In the wake of the COVID-19 pandemic, many employers are dealing with how to handle Dependent Care Assistance Programs (DCAPs) when employees are no longer working and not in need of childcare, or alternatively, an employee’s childcare program/center/provider has closed due to the pandemic.
DCAPs, sometimes referred to as “dependent flex spending accounts” are an employer sponsored plan to provide the exclusive benefit of dependent care assistance. Under the Internal Revenue Code (IRC) employees can exclude up to $5000 annually from the gross income for dependent care. DCAPs are subject to flexible spending arrangement rules under the IRC.
Because of their tax favored status, DCAPs are subject to many regulations. Any common law employee can participate in a DCAP. In order to have dependent care expenses reimbursed by the program the following general requirements must be met:

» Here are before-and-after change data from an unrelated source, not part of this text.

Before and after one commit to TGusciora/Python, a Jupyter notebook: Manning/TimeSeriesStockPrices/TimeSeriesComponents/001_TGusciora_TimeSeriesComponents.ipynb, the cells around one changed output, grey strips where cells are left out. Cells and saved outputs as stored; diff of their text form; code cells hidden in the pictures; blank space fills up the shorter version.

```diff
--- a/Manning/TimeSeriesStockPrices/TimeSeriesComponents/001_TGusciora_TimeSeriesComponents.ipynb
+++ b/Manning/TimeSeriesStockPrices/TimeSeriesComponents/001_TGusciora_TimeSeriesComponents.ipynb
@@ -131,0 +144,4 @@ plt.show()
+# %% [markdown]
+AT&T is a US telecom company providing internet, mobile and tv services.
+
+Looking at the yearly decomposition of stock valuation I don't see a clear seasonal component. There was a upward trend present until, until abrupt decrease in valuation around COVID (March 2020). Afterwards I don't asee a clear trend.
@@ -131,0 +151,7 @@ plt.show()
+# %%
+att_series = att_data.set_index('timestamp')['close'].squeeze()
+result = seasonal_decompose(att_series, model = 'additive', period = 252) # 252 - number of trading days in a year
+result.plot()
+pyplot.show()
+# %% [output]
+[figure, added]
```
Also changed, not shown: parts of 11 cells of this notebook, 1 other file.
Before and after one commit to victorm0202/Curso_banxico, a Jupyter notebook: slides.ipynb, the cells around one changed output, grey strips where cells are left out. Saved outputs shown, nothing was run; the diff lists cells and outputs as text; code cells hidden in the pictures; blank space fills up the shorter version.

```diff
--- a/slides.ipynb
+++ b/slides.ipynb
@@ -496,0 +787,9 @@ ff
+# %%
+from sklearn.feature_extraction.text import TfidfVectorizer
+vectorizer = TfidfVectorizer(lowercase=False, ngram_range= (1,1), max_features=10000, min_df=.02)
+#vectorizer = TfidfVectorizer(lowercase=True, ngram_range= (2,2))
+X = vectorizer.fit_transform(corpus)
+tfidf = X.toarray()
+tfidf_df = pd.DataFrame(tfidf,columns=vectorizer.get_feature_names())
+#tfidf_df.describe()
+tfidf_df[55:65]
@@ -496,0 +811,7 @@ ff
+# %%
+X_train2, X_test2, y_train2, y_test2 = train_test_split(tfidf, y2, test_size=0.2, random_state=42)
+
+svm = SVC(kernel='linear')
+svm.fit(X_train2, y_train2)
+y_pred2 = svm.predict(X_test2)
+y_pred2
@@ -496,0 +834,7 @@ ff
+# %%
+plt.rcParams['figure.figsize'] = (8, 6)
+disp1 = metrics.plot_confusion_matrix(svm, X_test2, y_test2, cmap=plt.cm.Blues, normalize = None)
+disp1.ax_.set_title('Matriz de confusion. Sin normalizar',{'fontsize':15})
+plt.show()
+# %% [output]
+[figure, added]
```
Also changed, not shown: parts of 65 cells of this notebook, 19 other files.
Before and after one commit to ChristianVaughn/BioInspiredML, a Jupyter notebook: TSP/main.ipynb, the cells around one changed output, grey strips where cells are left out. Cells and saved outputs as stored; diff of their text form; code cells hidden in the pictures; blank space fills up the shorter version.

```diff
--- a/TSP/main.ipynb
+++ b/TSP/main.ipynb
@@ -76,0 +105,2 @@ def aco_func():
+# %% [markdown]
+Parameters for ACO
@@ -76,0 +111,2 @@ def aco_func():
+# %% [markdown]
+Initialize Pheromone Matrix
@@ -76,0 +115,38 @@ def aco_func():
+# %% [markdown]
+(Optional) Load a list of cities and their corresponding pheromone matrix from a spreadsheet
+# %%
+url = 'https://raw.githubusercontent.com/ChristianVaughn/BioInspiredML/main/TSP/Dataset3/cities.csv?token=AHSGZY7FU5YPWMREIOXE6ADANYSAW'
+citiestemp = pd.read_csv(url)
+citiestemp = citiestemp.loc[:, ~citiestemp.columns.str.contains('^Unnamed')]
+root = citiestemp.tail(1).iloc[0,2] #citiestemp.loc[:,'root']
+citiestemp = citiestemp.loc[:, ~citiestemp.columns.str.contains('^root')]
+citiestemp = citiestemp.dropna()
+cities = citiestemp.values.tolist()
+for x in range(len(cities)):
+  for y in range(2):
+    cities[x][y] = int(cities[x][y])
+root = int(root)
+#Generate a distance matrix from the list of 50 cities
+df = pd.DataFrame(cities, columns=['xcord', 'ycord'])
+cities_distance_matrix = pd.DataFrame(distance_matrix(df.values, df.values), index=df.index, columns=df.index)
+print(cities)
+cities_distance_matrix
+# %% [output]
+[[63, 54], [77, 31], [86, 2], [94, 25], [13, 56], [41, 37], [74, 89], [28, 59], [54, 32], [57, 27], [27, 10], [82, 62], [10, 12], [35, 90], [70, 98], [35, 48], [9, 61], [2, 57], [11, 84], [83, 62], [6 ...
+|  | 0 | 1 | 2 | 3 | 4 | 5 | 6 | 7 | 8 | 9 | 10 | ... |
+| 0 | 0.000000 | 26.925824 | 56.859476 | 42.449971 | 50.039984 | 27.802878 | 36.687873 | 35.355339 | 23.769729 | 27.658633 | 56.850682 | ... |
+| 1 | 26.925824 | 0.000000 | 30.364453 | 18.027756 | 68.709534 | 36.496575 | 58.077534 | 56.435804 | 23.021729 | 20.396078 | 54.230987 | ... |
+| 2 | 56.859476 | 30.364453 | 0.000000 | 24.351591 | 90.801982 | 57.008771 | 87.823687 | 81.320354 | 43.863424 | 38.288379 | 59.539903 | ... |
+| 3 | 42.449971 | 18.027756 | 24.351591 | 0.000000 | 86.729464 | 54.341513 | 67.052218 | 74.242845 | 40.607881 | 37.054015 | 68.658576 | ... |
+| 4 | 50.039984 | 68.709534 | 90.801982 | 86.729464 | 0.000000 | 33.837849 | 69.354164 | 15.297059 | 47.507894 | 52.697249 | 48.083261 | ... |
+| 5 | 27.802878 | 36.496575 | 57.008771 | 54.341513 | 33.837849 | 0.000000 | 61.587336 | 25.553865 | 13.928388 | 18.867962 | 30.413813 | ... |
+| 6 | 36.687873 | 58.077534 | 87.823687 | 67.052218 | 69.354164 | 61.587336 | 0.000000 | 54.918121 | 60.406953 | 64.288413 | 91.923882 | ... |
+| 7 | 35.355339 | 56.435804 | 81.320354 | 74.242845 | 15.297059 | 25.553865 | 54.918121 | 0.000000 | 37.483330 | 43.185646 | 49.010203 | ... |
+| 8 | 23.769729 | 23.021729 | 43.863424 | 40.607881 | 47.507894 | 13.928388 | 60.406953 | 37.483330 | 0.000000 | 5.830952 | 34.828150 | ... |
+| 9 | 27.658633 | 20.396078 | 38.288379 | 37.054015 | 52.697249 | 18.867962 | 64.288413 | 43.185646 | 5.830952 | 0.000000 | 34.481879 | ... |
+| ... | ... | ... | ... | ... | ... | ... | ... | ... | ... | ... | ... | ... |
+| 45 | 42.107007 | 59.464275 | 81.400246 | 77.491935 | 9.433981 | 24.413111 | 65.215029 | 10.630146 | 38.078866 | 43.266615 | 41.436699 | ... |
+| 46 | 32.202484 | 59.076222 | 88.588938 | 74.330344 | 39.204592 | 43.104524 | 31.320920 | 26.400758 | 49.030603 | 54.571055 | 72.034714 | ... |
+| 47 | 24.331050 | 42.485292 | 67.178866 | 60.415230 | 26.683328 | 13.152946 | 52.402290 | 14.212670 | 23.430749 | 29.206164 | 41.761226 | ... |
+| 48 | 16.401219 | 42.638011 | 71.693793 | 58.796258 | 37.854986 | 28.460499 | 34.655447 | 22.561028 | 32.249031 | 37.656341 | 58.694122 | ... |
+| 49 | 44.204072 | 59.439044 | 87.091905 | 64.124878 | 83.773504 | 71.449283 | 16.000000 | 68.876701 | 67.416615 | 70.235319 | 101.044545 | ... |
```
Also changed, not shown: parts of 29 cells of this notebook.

- The expense must enable the employee (and their spouse) to be gainfully employed
- The expense must be for a qualifying individual (a child under the age of 13)
- The expense must be for care, not education (daycare is acceptable, private school tuition is not)
- The expense must be incurred in the coverage period (the plan year)
- The expense must be substantiated
Exclusion from Income
An employee's exclusion from income for payments under a DCAP in a calendar year is limited to the smallest of the following amounts:
- $5,000 if the employee is married and filing a joint return or if the employee is a single parent ($2,500 if the employee is married but filing separately);
- the employee's “earned income” for the year; or
- if the employee is married at the end of the taxable year, the spouse's earned income
The spouse of a married employee is deemed to be gainfully employed and to have an earned income of not less than $250 per month if there is one qualifying individual, or $500 per month if there are two or more qualifying individuals in each month during which they are a a full-time student; or is incapable of self-care and has the same principal place of abode as the employee for more than half the year.
Reimbursements are subject to the same rules as flexible spending arrangements (FSAs). The period of coverage must be 12 months unless there is a short plan year. DCAPs that are underspent lead to forfeited money, unused contributions cannot carry over from year to year. DCAPs are not subject to COBRA and the participant has no right to coverage after their plan participation terminates. Employers can provide for a spend-down provision in their plan documents to allow former employees to receive reimbursement through the end of the plan year in which they terminated employment and coverage. If the plan document does not provide for this spend down, the funds are forfeited.
Under the cafeteria plan regulations, elections are irrevocable unless a permitted event occurs. For DCAPs this is:
- A change in status
- A change in cost and coverage
- FMLA (employees taking FMLA leave can revoke elections of nonhealth benefits and reinstate their benefits upon return from leave)
It is likely that many of the reasons an employee no longer needs childcare as the result of the COVID-19 pandemic would allow them to change their DCAP contributions, potentially reducing them to zero dollars, particularly if their child has been pulled from care (change in cost and coverage), or they are taking FMLA leave (including newly created FMLA leave under the new Families First Coronavirus Response Act).
Therefore, employers should be lenient and allow employees to change their DCAP contributions within the above scenarios. Employers with employees who are laid off (not expected to return to work) should consult with counsel to see if their plan documents allow for a spend down, or if that change can be made mid-plan year.
About the Author:
Danielle is the Director of Compliance for Alera’s Employee Benefits division. She previously served as the Senior Vice President of Compliance and Operations and Chief Compliance Officer at United Benefit Advisors (UBA). Additionally, she served as an Adjunct Professor at DePaul University. She worked as a Senior Writer Analyst at Wolters Kluwer and as a Law Clerk at Clifford Law Offices. Danielle graduated with a B.A. in Sociology, History, and Business at Tulane University. She earned her JD in Health Law from DePaul University College of Law.
The information provided in this alert is not, is not intended to be, and shall not be construed to be, either the provision of legal advice or an offer to provide legal services, nor does it necessarily reflect the opinions of the agency, our lawyers or our clients. This is not legal advice. No client-lawyer relationship between you and our lawyers is or may be created by your use of this information. Rather, the content is intended as a general overview of the subject matter covered. Those reading this alert are encouraged to seek direct counsel on legal questions.